In these cases, you also need to show messaging and a landing page experience that reflects the proper funnel stage in your B2B search marketing campaign. Again, after signing up for an offer or two, your prospects can be considered mid-funnel, rather than top-funnel, and they presumably already have some knowledge of your offering.
A common error when running B2B search marketing campaigns is to not vary messaging - for instance, repeatedly surfacing the ads that insist that prospects download the white paper they already downloaded. To avoid surfacing the wrong message and potentially alienating your future customers with irrelevant messaging, we recommend having a series of varied messages to use in Remarketing Lists for Search Ads (RLSA) campaigns to ensure your prospects always get a fresh experience when they happen upon you.
Google Display Network Retargeting in SEM for B2B:
We’re all familiar with the text and image ads we see on websites as we surf the web. When running SEM for B2B, your strategy for display should be aggressive and diverse...without oversaturating your prospective customers with the same (and potentially irrelevant) message. We recommend that every feature/benefit/case study page on your website be considered for mid-funnel retargeting for Google Display Network (GDN). Also, if relevant to your own specific goals, you should also consider prominently featuring upsell/upgrade ads that send prospects to your paid conversion page as well.
GDN: Display Responsive Ad in SEM for B2B:
In terms of specific tactics to use in SEM for B2B, we’ve recently found that Google’s new Display Responsive Ad offering seems to perform exceptionally well in the GDN mid-funnel. These ads combine a relevant, Facebook-sized image with text messaging, and they get shown frequently if they appear in your account.
Video ads (full pre-roll video and bumpers) in SEM for B2B:
Mid-funnel video can also be very effective when used in limited doses in your SEM for B2B campaigns. These ads are shown as pre-roll ads before YouTube videos.
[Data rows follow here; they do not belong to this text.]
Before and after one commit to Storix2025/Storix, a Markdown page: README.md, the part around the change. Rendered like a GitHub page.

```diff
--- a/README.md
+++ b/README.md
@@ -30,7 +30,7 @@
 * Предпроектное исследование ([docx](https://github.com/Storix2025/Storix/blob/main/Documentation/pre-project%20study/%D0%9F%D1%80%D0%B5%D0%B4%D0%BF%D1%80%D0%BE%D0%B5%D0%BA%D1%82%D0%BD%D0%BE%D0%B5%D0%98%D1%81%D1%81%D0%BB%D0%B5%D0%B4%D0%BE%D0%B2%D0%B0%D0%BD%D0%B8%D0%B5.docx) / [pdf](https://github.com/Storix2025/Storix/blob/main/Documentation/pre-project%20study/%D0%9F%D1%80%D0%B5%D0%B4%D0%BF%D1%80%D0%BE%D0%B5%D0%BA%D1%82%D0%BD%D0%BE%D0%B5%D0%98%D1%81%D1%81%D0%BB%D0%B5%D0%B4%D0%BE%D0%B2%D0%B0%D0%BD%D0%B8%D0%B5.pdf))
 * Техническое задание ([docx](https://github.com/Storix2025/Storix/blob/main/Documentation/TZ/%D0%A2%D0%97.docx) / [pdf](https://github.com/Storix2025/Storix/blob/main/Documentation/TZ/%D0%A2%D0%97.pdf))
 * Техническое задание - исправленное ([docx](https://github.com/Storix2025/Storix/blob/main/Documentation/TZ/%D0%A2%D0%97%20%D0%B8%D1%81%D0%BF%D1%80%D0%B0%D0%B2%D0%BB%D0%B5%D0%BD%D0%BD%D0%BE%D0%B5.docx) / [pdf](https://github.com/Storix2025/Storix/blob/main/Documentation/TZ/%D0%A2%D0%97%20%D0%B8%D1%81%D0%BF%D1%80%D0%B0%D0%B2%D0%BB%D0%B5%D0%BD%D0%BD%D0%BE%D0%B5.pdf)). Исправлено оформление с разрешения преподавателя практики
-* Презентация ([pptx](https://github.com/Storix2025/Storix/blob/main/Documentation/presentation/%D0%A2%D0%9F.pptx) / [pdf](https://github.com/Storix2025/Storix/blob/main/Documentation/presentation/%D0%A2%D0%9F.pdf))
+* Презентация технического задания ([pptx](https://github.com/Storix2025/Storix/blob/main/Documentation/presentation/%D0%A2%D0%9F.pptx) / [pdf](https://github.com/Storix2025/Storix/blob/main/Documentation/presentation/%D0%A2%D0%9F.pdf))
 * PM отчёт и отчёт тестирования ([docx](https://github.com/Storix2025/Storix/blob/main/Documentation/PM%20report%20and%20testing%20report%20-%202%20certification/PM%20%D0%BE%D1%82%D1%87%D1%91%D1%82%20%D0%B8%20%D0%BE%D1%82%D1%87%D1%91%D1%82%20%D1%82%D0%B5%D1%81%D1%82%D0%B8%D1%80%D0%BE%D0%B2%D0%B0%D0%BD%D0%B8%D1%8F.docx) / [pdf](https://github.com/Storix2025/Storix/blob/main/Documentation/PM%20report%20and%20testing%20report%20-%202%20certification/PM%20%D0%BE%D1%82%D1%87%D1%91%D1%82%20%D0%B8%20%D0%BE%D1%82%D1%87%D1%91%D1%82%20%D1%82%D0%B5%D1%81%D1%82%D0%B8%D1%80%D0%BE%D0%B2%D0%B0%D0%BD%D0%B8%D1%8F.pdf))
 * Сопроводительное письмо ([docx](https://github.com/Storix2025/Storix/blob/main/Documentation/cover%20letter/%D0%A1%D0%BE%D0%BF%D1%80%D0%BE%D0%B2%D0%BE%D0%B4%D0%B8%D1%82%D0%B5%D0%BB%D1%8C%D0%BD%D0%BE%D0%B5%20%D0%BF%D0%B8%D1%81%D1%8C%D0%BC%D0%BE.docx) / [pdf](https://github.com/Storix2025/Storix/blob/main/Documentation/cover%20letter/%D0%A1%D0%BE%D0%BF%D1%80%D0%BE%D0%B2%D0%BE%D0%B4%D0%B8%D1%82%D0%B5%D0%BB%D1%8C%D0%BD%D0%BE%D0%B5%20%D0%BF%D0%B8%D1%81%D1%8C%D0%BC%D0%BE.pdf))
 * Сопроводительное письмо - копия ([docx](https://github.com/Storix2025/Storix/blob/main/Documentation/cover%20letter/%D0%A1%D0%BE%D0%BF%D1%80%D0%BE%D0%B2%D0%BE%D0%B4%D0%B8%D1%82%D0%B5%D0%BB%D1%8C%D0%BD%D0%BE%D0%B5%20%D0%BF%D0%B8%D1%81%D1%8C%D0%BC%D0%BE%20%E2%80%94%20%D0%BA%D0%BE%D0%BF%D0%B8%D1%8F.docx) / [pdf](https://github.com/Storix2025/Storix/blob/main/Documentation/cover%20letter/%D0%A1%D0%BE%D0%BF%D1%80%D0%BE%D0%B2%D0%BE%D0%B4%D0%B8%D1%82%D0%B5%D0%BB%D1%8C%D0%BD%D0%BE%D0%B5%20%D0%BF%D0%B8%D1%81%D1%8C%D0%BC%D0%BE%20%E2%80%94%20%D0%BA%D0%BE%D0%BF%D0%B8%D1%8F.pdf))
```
Because of the way YouTube makes a distinction between “impressions” (which is what YouTube calls pre-roll video ads that are not viewed past 30 seconds - and for which YouTube does not charge advertisers) and paid views that go past 30 seconds, there’s potentially very strong return on investment here.
For your B2B search marketing campaigns, we recommend you use diverse messaging if your budget allows. We also recommend using varied video lengths and formats. (Videos that are much longer than 30 seconds may not do as well, however.)
When running SEM for B2B campaigns, we’ve also found that Google’s new 6 second bumper video offerings can also be quite effective. It should be noted that video is rarely going to be a direct-response channel for B2B. Your clickthrough rates and conversion rates from video will be extremely low. However, video has been shown to be a strong conversion influencer when your prospective customers finally decide to make their purchase decisions.
It’s important to remember when running SEM for B2B campaigns that for many B2B businesses, some (or much) of the sales process can take place off the website. In order to properly attribute your marketing efforts, you should also be recording and attributing non-web and offline interactions appropriately. Many leading B2B businesses integrate their CRM databases to track interactions in digital channels such as AdWords. However, a predictive advertising solution can algorithmically attribute all click data to your marketing funnel to pull clearer, data-driven insights that can directly drive stronger campaign performance.
About the Author
Andrew Park is a content marketing manager at QuanticMind. A UC Berkeley graduate and lifelong Bay Area resident, Andrew has done tours of duty in editorial, PR and marketing, and now works with the QuanticMind team to communicate the importance of data science and machine learning in digital advertising.More Content by Andrew Park